Pay Equity & Discrimination
Women are almost half of the workforce. They are the equal, if not main, breadwinner in four out of ten families. They receive more college and graduate degrees than men. Yet, on average, women continue to earn considerably less than men. In 2013, female full-time workers made only 78 cents for every dollar earned by men, a gender wage gap of 22 percent. Women, on average, earn less than men in virtually every single occupation for which there is sufficient earnings data for both men and women to calculate an earnings ratio.
In 2013, female full-time workers made only 78 cents for every dollar earned by men, a gender wage gap of 22 percent.
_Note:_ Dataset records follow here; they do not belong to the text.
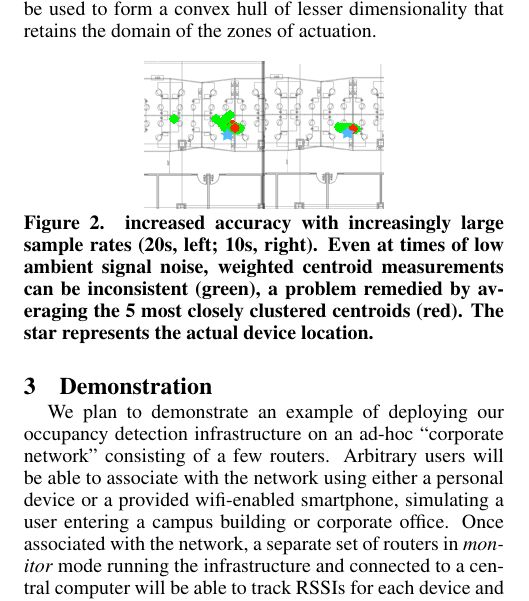
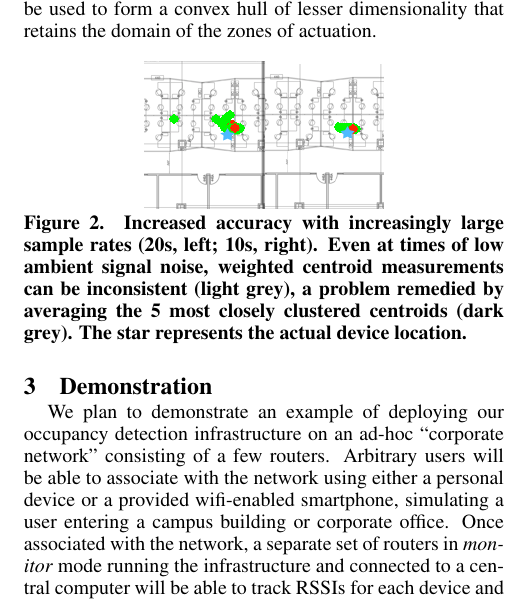
Before and after one commit to gtfierro/localization, a LaTeX document (paper/paper.tex, which reads paper/infrastructure.tex): part of one column of page 2 of 2, cut so that both start at the same text. Compiled offline with pdfLaTeX.

Commit message:
fixing caption

```diff
--- a/paper/infrastructure.tex
+++ b/paper/infrastructure.tex
@@ -27,5 +27,5 @@ In order to place an occupant within a space, it is necessary to have the router
 \begin{center}
 \includegraphics[width=.5\linewidth]{figs/samplesize}
 \end{center}
-\caption{increased accuracy with increasingly large sample rates (20s, left; 10s, right). Even at times of low ambient signal noise, weighted centroid measurements can be inconsistent (green), a problem remedied by averaging the 5 most closely clustered centroids (red). The star represents the actual device location.}
+\caption{Increased accuracy with increasingly large sample rates (20s, left; 10s, right). Even at times of low ambient signal noise, weighted centroid measurements can be inconsistent (light grey), a problem remedied by averaging the 5 most closely clustered centroids (dark grey). The star represents the actual device location.}
 \end{figure}
```
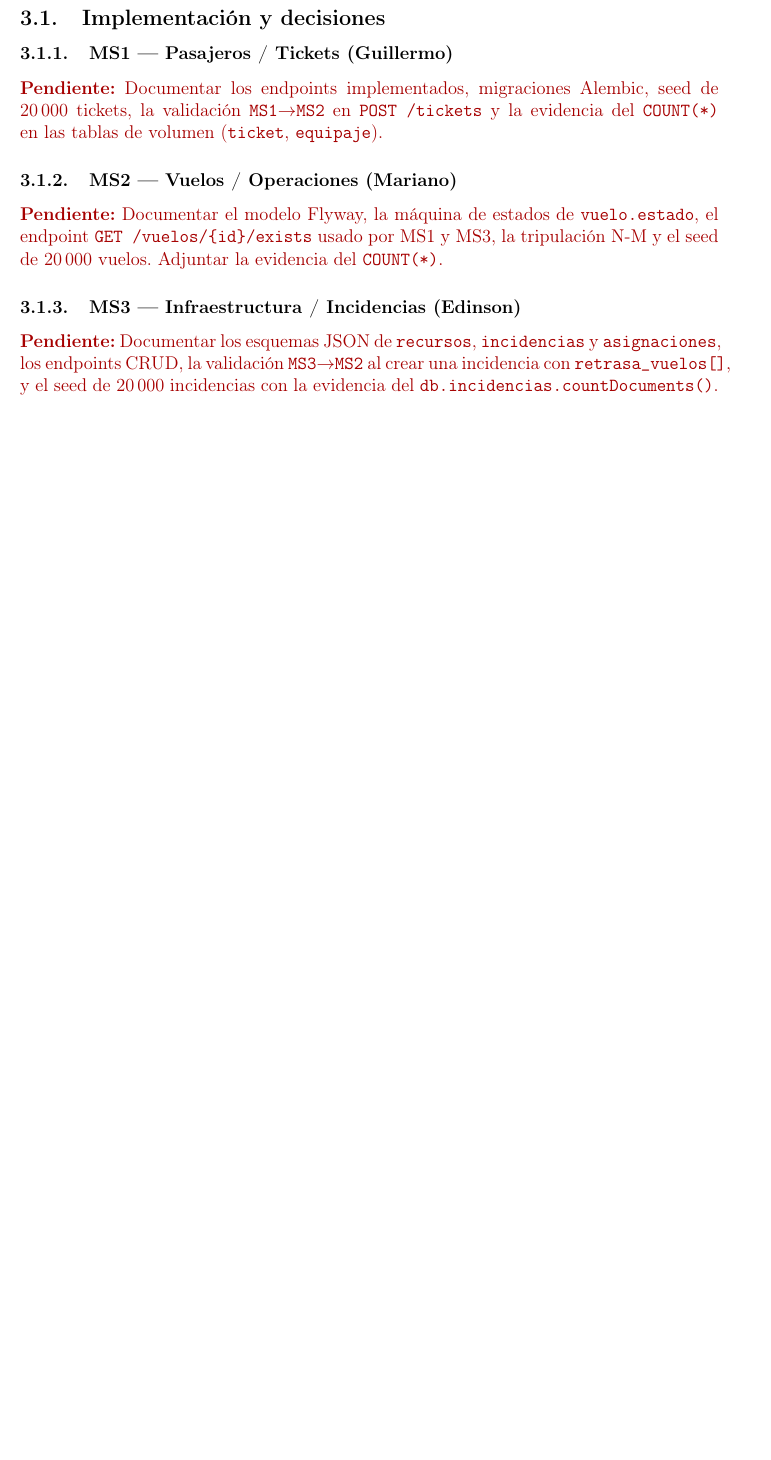
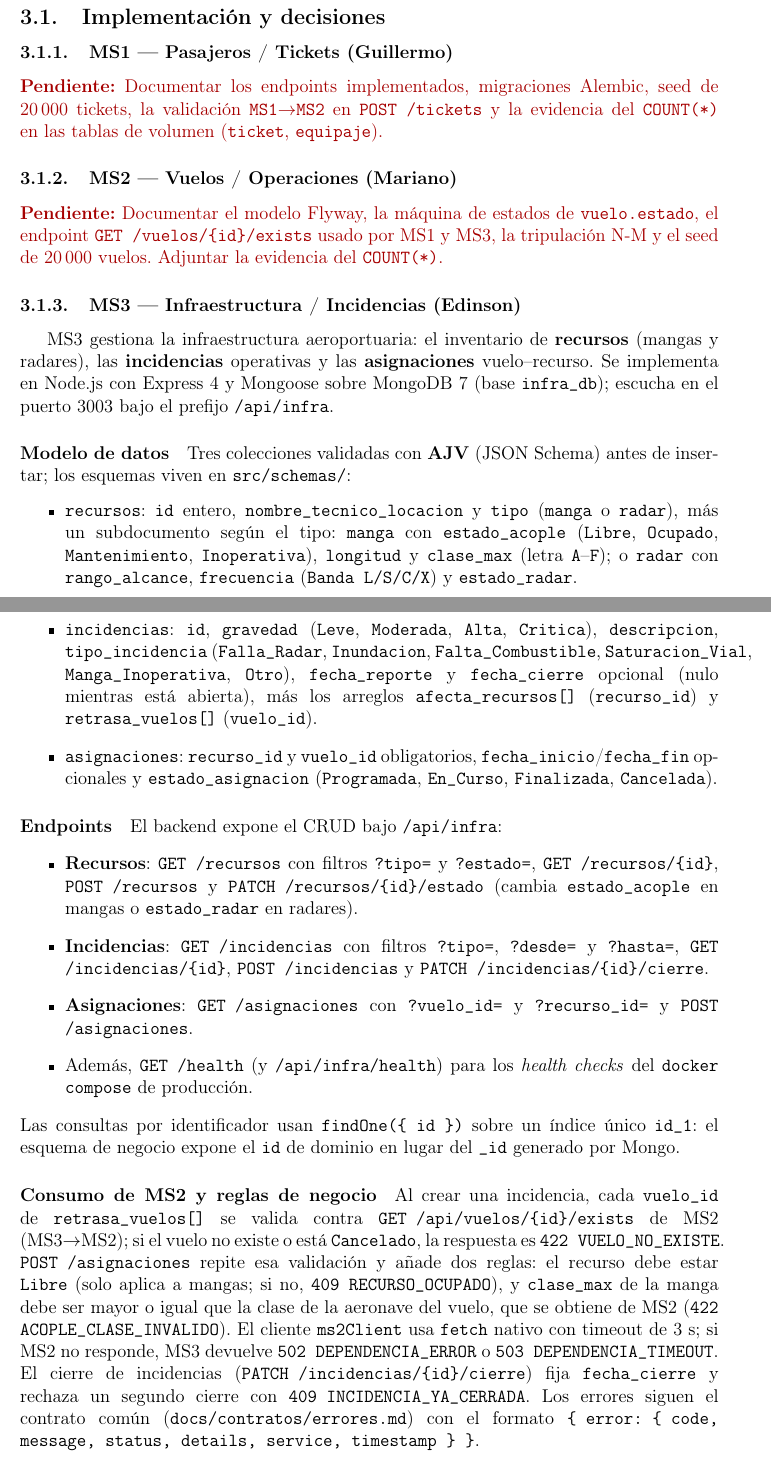
Before and after one commit to btoroled/cloud-computing-proyecto, a LaTeX document (informe/latex/main.tex, which reads informe/latex/secciones/03-backend.tex): part of page 7 of 27 before the commit and two parts of pages 7 and 8 of 28 after it, the two joined at a grey line, cut so that both start at the same text, the shorter picture padded with empty space. Compiled offline with pdfLaTeX.

Commit message:
ms3 informe

```diff
--- a/informe/latex/main.tex
+++ b/informe/latex/main.tex
@@ -2,6 +2,7 @@
 \usepackage[utf8]{inputenc}
 \usepackage[T1]{fontenc}
 \usepackage[spanish]{babel}
+\AtBeginDocument{\shorthandoff{"}}
 \usepackage[margin=2.5cm]{geometry}
 \usepackage{graphicx}
 \usepackage{booktabs}
--- a/informe/latex/secciones/03-backend.tex
+++ b/informe/latex/secciones/03-backend.tex
@@ -34,14 +34,88 @@ seed de 20\,000 tickets, la validación \texttt{MS1$\to$MS2} en
 de volumen (\texttt{ticket}, \texttt{equipaje}).}
 
 \subsubsection{MS2 --- Vuelos / Operaciones (Mariano)}
+
 \pendiente{Documentar el modelo Flyway, la máquina de estados de
 \texttt{vuelo.estado}, el endpoint \texttt{GET /vuelos/\{id\}/exists}
 usado por MS1 y MS3, la tripulación N-M y el seed de 20\,000 vuelos.
 Adjuntar la evidencia del \texttt{COUNT(*)}.}
 
 \subsubsection{MS3 --- Infraestructura / Incidencias (Edinson)}
-\pendiente{Documentar los esquemas JSON de \texttt{recursos},
-\texttt{incidencias} y \texttt{asignaciones}, los endpoints CRUD, la
-validación \texttt{MS3$\to$MS2} al crear una incidencia con
-\texttt{retrasa\_vuelos[]}, y el seed de 20\,000 incidencias con la
-evidencia del \texttt{db.incidencias.countDocuments()}.}
+MS3 gestiona la infraestructura aeroportuaria: el inventario de
+\textbf{recursos} (mangas y radares), las \textbf{incidencias}
+operativas y las \textbf{asignaciones} vuelo--recurso. Se implementa en
+Node.js con Express 4 y Mongoose sobre MongoDB 7 (base
+\texttt{infra\_db}); escucha en el puerto 3003 bajo el prefijo
+\texttt{/api/infra}.
+
+\paragraph{Modelo de datos}
+Tres colecciones validadas con \textbf{AJV} (JSON Schema) antes de
+insertar; los esquemas viven en \texttt{src/schemas/}:
+\begin{itemize}
+  \item \texttt{recursos}: \texttt{id} entero, \texttt{nombre\_tecnico\_locacion}
+    y \texttt{tipo} (\texttt{manga} o \texttt{radar}), más un
+    subdocumento según el tipo: \texttt{manga} con
+    \texttt{estado\_acople} (\texttt{Libre}, \texttt{Ocupado},
+    \texttt{Mantenimiento}, \texttt{Inoperativa}), \texttt{longitud} y
+    \texttt{clase\_max} (letra \texttt{A}--\texttt{F}); o \texttt{radar}
+    con \texttt{rango\_alcance}, \texttt{frecuencia} (\texttt{Banda
+    L/S/C/X}) y \texttt{estado\_radar}.
+  \item \texttt{incidencias}: \texttt{id}, \texttt{gravedad}
+    (\texttt{Leve}, \texttt{Moderada}, \texttt{Alta}, \texttt{Critica}),
+    \texttt{descripcion}, \texttt{tipo\_incidencia}
+    (\texttt{Falla\_Radar}, \texttt{Inundacion},
+    \texttt{Falta\_Combustible}, \texttt{Saturacion\_Vial},
+    \texttt{Manga\_Inoperativa}, \texttt{Otro}), \texttt{fecha\_reporte}
+    y \texttt{fecha\_cierre} opcional (nulo mientras está abierta), más
+    los arreglos \texttt{afecta\_recursos[]} (\texttt{recurso\_id}) y
+    \texttt{retrasa\_vuelos[]} (\texttt{vuelo\_id}).
+  \item \texttt{asignaciones}: \texttt{recurso\_id} y \texttt{vuelo\_id}
+    obligatorios, \texttt{fecha\_inicio}/\texttt{fecha\_fin} opcionales
+    y \texttt{estado\_asignacion} (\texttt{Programada}, \texttt{En\_Curso},
+    \texttt{Finalizada}, \texttt{Cancelada}).
+\end{itemize}
+
+\paragraph{Endpoints}
+El backend expone el CRUD bajo \texttt{/api/infra}:
+\begin{itemize}
+  \item \textbf{Recursos}: \texttt{GET /recursos} con filtros
+    \texttt{?tipo=} y \texttt{?estado=}, \texttt{GET /recursos/\{id\}},
+    \texttt{POST /recursos} y \texttt{PATCH /recursos/\{id\}/estado}
+    (cambia \texttt{estado\_acople} en mangas o \texttt{estado\_radar}
+    en radares).
+  \item \textbf{Incidencias}: \texttt{GET /incidencias} con filtros
+    \texttt{?tipo=}, \texttt{?desde=} y \texttt{?hasta=},
+    \texttt{GET /incidencias/\{id\}}, \texttt{POST /incidencias} y
+    \texttt{PATCH /incidencias/\{id\}/cierre}.
+  \item \textbf{Asignaciones}: \texttt{GET /asignaciones} con
+    \texttt{?vuelo\_id=} y \texttt{?recurso\_id=} y
+    \texttt{POST /asignaciones}.
+  \item Además, \texttt{GET /health} (y \texttt{/api/infra/health}) para
+    los \emph{health checks} del \texttt{docker compose} de producción.
+\end{itemize}
+Las consultas por identificador usan \texttt{findOne(\{ id \})} sobre un
+índice único \texttt{id\_1}: el esquema de negocio expone el
+\texttt{id} de dominio en lugar del \texttt{\_id} generado por Mongo.
+
+\paragraph{Consumo de MS2 y reglas de negocio}
+Al crear una incidencia, cada \texttt{vuelo\_id} de
+\texttt{retrasa\_vuelos[]} se valida contra
+\texttt{GET /api/vuelos/\{id\}/exists} de MS2 (MS3$\to$MS2); si el vuelo
+no existe o está \texttt{Cancelado}, la respuesta es
+\texttt{422 VUELO\_NO\_EXISTE}. \texttt{POST /asignaciones} repite esa
+validación y añade dos reglas: el recurso debe estar \texttt{Libre}
+(solo aplica a mangas; si no, \texttt{409 RECURSO\_OCUPADO}), y
+\texttt{clase\_max} de la manga debe ser mayor o igual que la clase de
+la aeronave del vuelo, que se obtiene de MS2
+(\texttt{422 ACOPLE\_CLASE\_INVALIDO}). El cliente \texttt{ms2Client}
+usa \texttt{fetch} nativo con timeout de 3~s; si MS2 no responde, MS3
+devuelve \texttt{502 DEPENDENCIA\_ERROR} o
+\texttt{503 DEPENDENCIA\_TIMEOUT}. El cierre de incidencias
+(\texttt{PATCH /incidencias/\{id\}/cierre}) fija
+\texttt{fecha\_cierre} y rechaza un segundo cierre con
+\texttt{409 INCIDENCIA\_YA\_CERRADA}. Los errores siguen el contrato
+común (\texttt{docs/contratos/errores.md}) con el formato
+\texttt{\{ error: \{ code, message, status, details, service, timestamp \} \}}.
+
+\paragraph{Carga masiva y evidencia}
+El generador compartido del data squad (orden MS2$\to$MS3, misma
```
Also changed, not shown: informe/latex/secciones/03-backend.tex (10 more changed lines).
IWPR tracks the gender wage gap over time in a series of fact sheets updated twice per year. According to our research, if change continues at the same slow pace as it has done for the past fifty years, it will take 44 years—or until 2058—for women to finally reach pay parity. IWPR’s annual fact sheet on the gender wage gap by occupation shows that women earn less than men in almost any occupation. IWPR’s Status of Women in the States project tracks the gender wage gap across states. IWPR’s report on sex and race discrimination in the workplace shows that outright discrimination in pay, hiring, or promotions continues to be a significant feature of working life.
Pay equity may be affected by the segregation of jobs by gender and other factors. IWPR’s research shows that, irrespective of the level of qualification, jobs predominantly done by women pay less on average than jobs predominantly done by men. Women have made tremendous strides during the last few decades by moving into jobs and occupations previously done almost exclusively by men, yet during the last decade there has been very little further progress in the gender integration of work. In some industries and occupations, like construction, there has been no progress in forty years. This persistent occupational segregation is a significant contributor to the lack of significant progress in closing the wage gap. According to a recent regression analysis of federal data by IWPR, the poverty rate for working women would be cut in half if women were paid the same as comparable men.
IWPR, in collaboration with The WAGE Project, Inc., examined consent decree remedies for sex and race discrimination in the workplace. Consent decrees are court approved settlements of law suits where the defendant does not admit guilt but agrees to the implementation of a set of measures to remedy and prevent future occurrence of potentially unlawful practices. In employment discrimination cases, in addition to individual relief (such as monetary damages for the person(s) who brought the discrimination claim), consent decrees typically mandate organizational remedies such as sexual harassment training, the introduction of new grievance procedures, supervisory training or revised performance management, and reward schemes. Click here for more information